*** Extracted records Section Begins ***
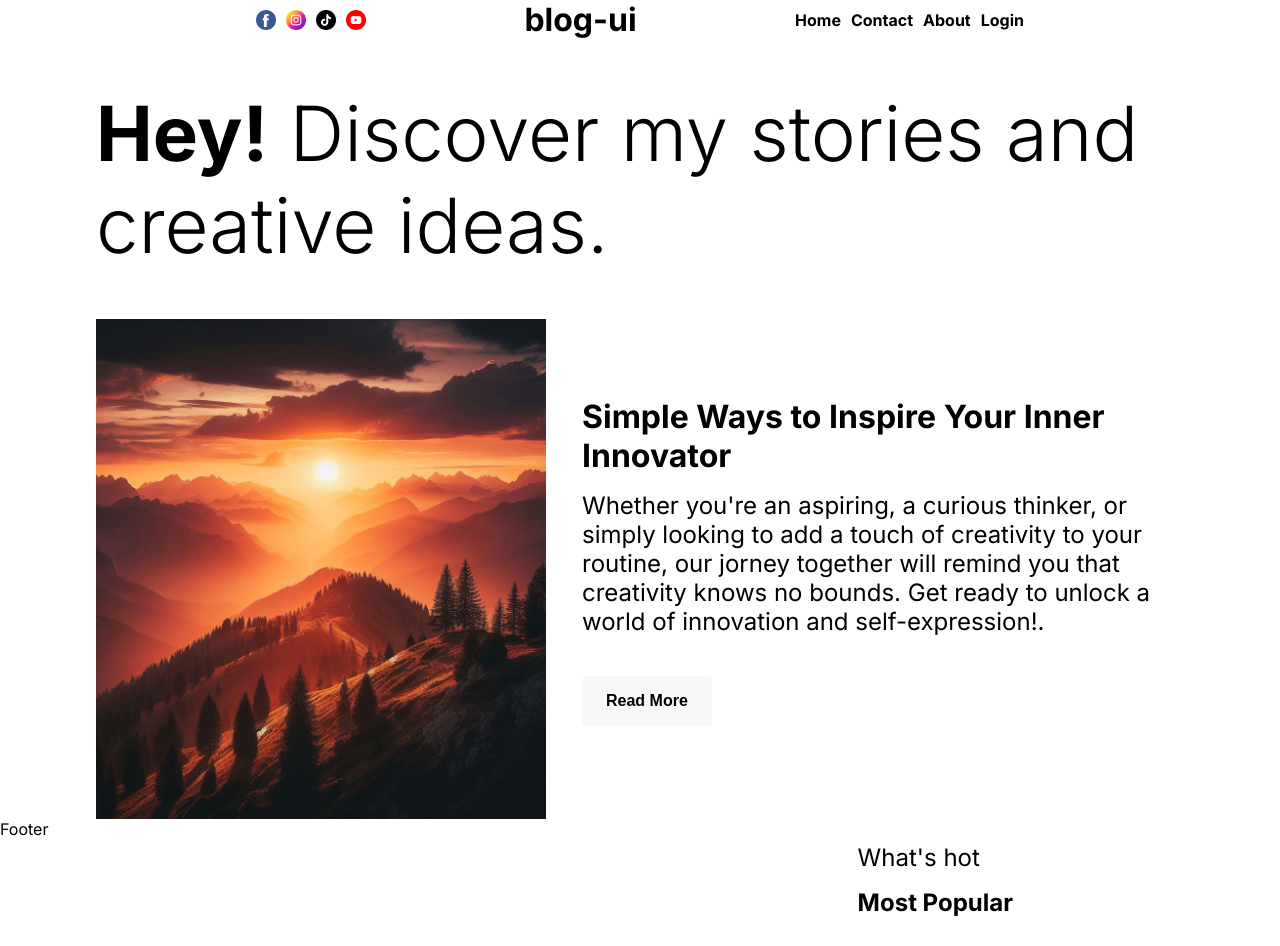
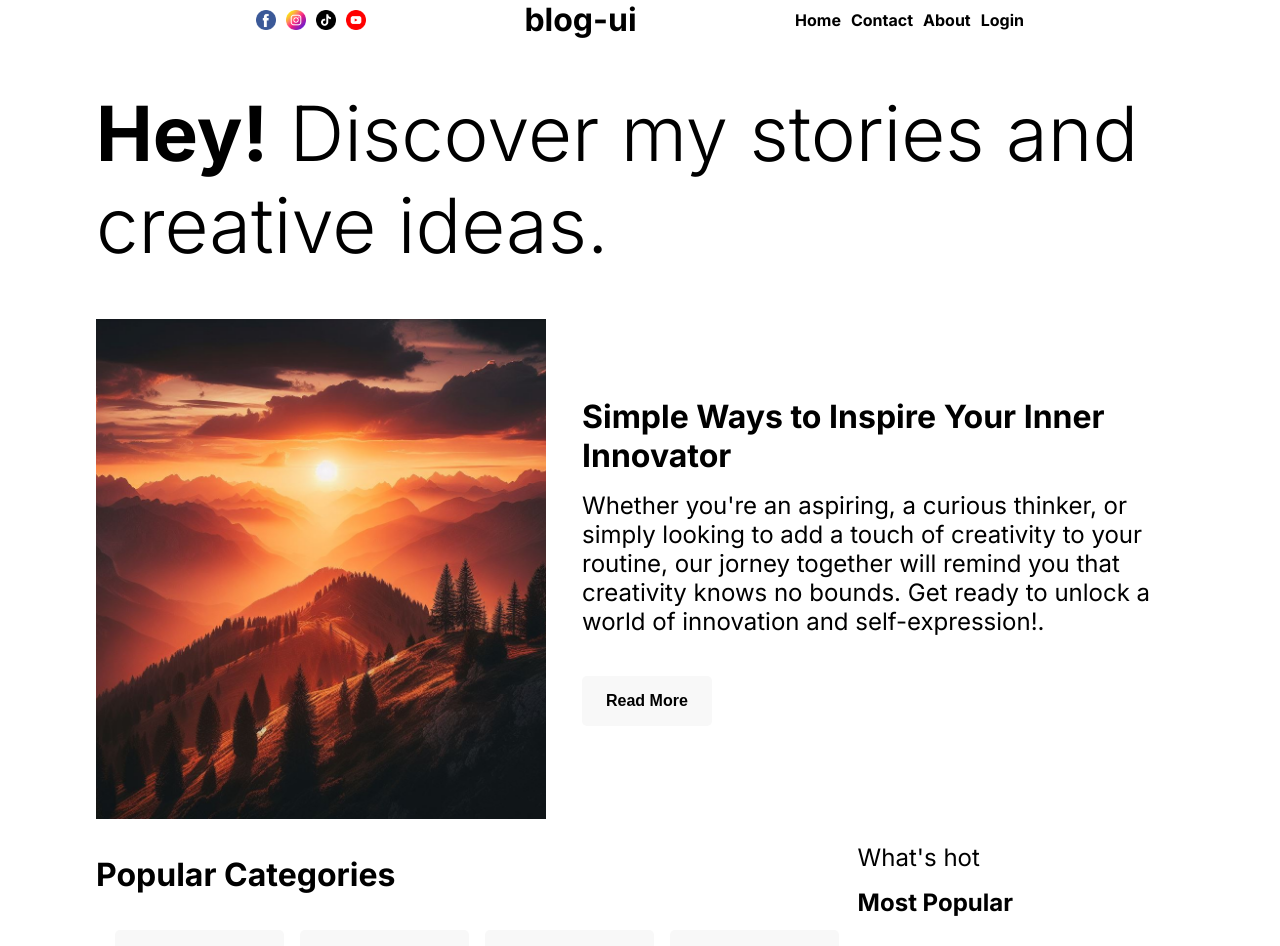
Before and after one commit to Jejugo/blog_ui, a Next.js app: page / in a window 1280 px wide. Shown: the top 946 px of the page. Built offline with nearby package versions, Linux system fonts and the light colour scheme.

Commit message:
feature/PB-9-categories - realizando rebase com develop + realizado a formatação dos arquivos

```diff
--- a/src/app/page.js
+++ b/src/app/page.js
@@ -1,3 +1,6 @@
+"use client"
+
+import Categories from "@/components/Categories"
 import FirstBanner from "@/components/FirstBanner"
 import MostPopular from "@/components/MostPopular"
 
@@ -6,6 +9,7 @@ export default function Home() {
     <>
       <FirstBanner />
       <MostPopular />
+      <Categories />
     </>
   )
 }
```
Also changed, not shown: 1 other file (tests, documents, lock files or other folders).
*** Extracted records Section Ends ***
▸ **Directions**:
Only lines holding the word "FirstBanner" are wanted, so copy each of them from the records above.

▸ **Written reply**:
 import FirstBanner from "@/components/FirstBanner"
       <FirstBanner />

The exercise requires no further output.